SAN FRANCISCO—Despite his open-mindedness and deep commitment to multiculturalism, Steve Bern, 32, expressed fear Monday that Rei Luo, the Chinese woman who does his dry cleaning, does not like him.
"Whenever I come into [Luo's Laundry & Cleaners], I'm always very friendly," Bern said. "I say hello and ask her how she's doing, but she never reciprocates. She just smiles and hands me my receipt. I hope I haven't done anything to offend her."
"Maybe she's mad about my tags," Bern said. "A lot of my stuff says 'Made In China' or 'Made In Hong Kong,' and I know that a lot of those places run sweatshops. I'd feel awful if she thought I was supporting the exploitation of her people."

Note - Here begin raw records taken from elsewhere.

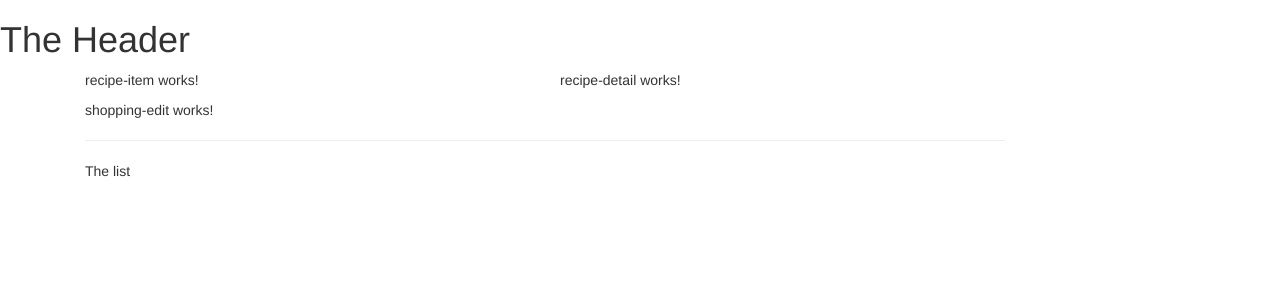
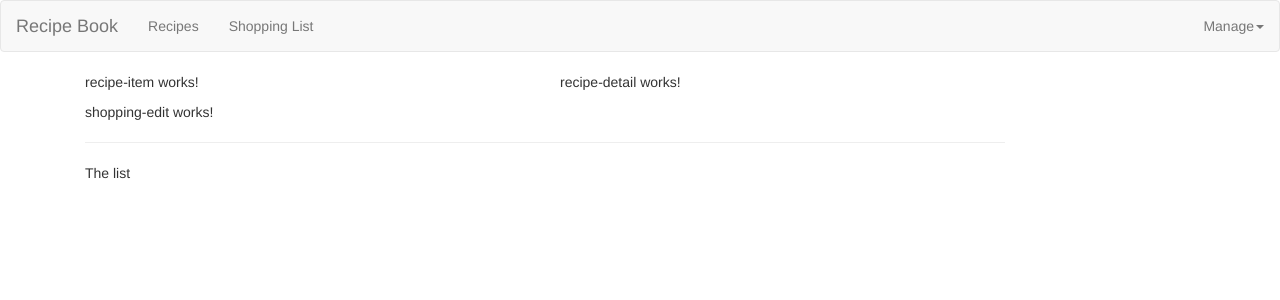
Before and after one commit to digitopoi/RecipeApp, an Angular app: page / in a window 1280 px wide. Shown: the top 300 px of the page. Built offline with nearby package versions, Linux system fonts and the light colour scheme.

Commit message:
Add recipe model

```diff
--- a/src/app/app.module.ts
+++ b/src/app/app.module.ts
@@ -18,7 +18,8 @@
     RecipeDetailComponent,
     RecipeListComponent,
     RecipeItemComponent,
-    ShoppingEditComponent
+    ShoppingEditComponent,
+    RecipeItemComponent
 ],
   imports: [
     BrowserModule
--- a/src/app/header/header.component.html
+++ b/src/app/header/header.component.html
@@ -1 +1,23 @@
-<h1>The Header</h1>
+<nav class="navbar navbar-default">
+    <div class="container-fluid">
+        <div class="navbar-header">
+            <a href="#" class="navbar-brand">Recipe Book</a>
+        </div>
+
+        <div class="navbar-default">
+            <ul class="nav navbar-nav">
+                <li><a href="#">Recipes</a></li>
+                <li><a href="#">Shopping List</a></li>
+            </ul>
+            <ul class="nav navbar-nav navbar-right">
+                <li class="dropdown">
+                    <a href="#" class="dropdown-toggle" role="button">Manage<span class="caret"></span></a>
+                    <ul class="dropdown-menu">
+                        <li><a href="#">Save Data</a></li>
+                        <li><a href="#">Fetch Data</a></li>
+                    </ul>
+                </li>
+            </ul>
+        </div>
+    </div>
+</nav>
--- a/src/app/recipes/recipe-list/recipe-list.component.ts
+++ b/src/app/recipes/recipe-list/recipe-list.component.ts
@@ -6,6 +6,7 @@
   styleUrls: ['./recipe-list.component.css']
 })
 export class RecipeListComponent implements OnInit {
+  recipes = [];
 
   constructor() { }
 
```
Also changed, not shown: src/app/recipes/recipe.model.ts (added, +11 -0 lines).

Bern, a features editor at the alternative weekly Bay Area Free Press, has been familiar with Rei since March 1998, when he started taking his laundry to her store on Visidero Street. Though there is another dry cleaner closer to his apartment, Bern wanted to patronize a minority-owned establishment.
"I like to interact with and support people of other cultures," Bern said. "This country is a tapestry of many different beliefs and backgrounds, so I try to foster that by spreading my business around to everyone, not just Caucasians like myself. I always tell Rei how much I admire the way an immigrant like her could rise from poverty to run her own store, but she never really gives me much of a response."
Despite his best efforts, Bern has been unable to transform his relationship with Rei into something approaching a friendship, or even a mild acquaintanceship.
"I found out that Rei came of age in a remote mountain village during the height of the Cultural Revolution, so I'd been fascinated to hear her stories," Bern said. "A few months ago, while she was pulling a 50-pound box of soap off a high shelf, I asked what it was like to grow up under Chairman Mao and the Great Leap Forward. She just stopped and muttered something to herself in Chinese, then went back to work. I'm starting to think maybe I was a little too forward."
When he returned to pick up his clothes, Bern perceived a possible change in the quality of service he received.
"I brought Rei a pair of gabardine pants with a salsa stain on the left leg," Bern said. "But when I got the pants back, the stain was still kind of there. It was faint, but if you held it up to a bright light, you could see it. I wonder if maybe not getting rid of the stain was her way of telling a white, middle-class oppressor like myself to mind my own business."
Undeterred, Bern decided that the best way to get on Rei's good side would be to learn more about her culture.
"I got a few short phrases from an Internet site about Chinese to help break the ice," Bern said. "The next time I saw her, I said 'Hello' and 'Have a nice day' in her native Mandarin. But she didn't even look up from the stack of dresses she was steam-ironing. Maybe she didn't hear me. That machine is pretty loud."
To improve relations, Bern has refrained from complaining about his dry cleaning.
"There was this gray wool sweater I brought in a few weeks ago that I never got back," Bern said. "I didn't want Rei to think I was dissatisfied, so I never brought it up. Losing a sweater is a small price to pay compared to the struggles she must go through daily as a Chinese-American."
Even though Bern firmly supports Rei's right to befriend whomever she chooses, he admitted to being disappointed by her snubs.
"I know that, culturally speaking, the Chinese tend to be low-key and not overtly demonstrative, but it would mean a lot to me if she occasionally took a break from scurrying around the shop's backroom to give me the occasional smile," Bern said. "Is that too much to ask? Well, maybe it is. After all, how can I judge someone if I've never walked in her shoes?"
When asked her opinion of Bern, Rei was unable to recall who he was. She then shooed reporters out the door, saying, "I too busy, too busy."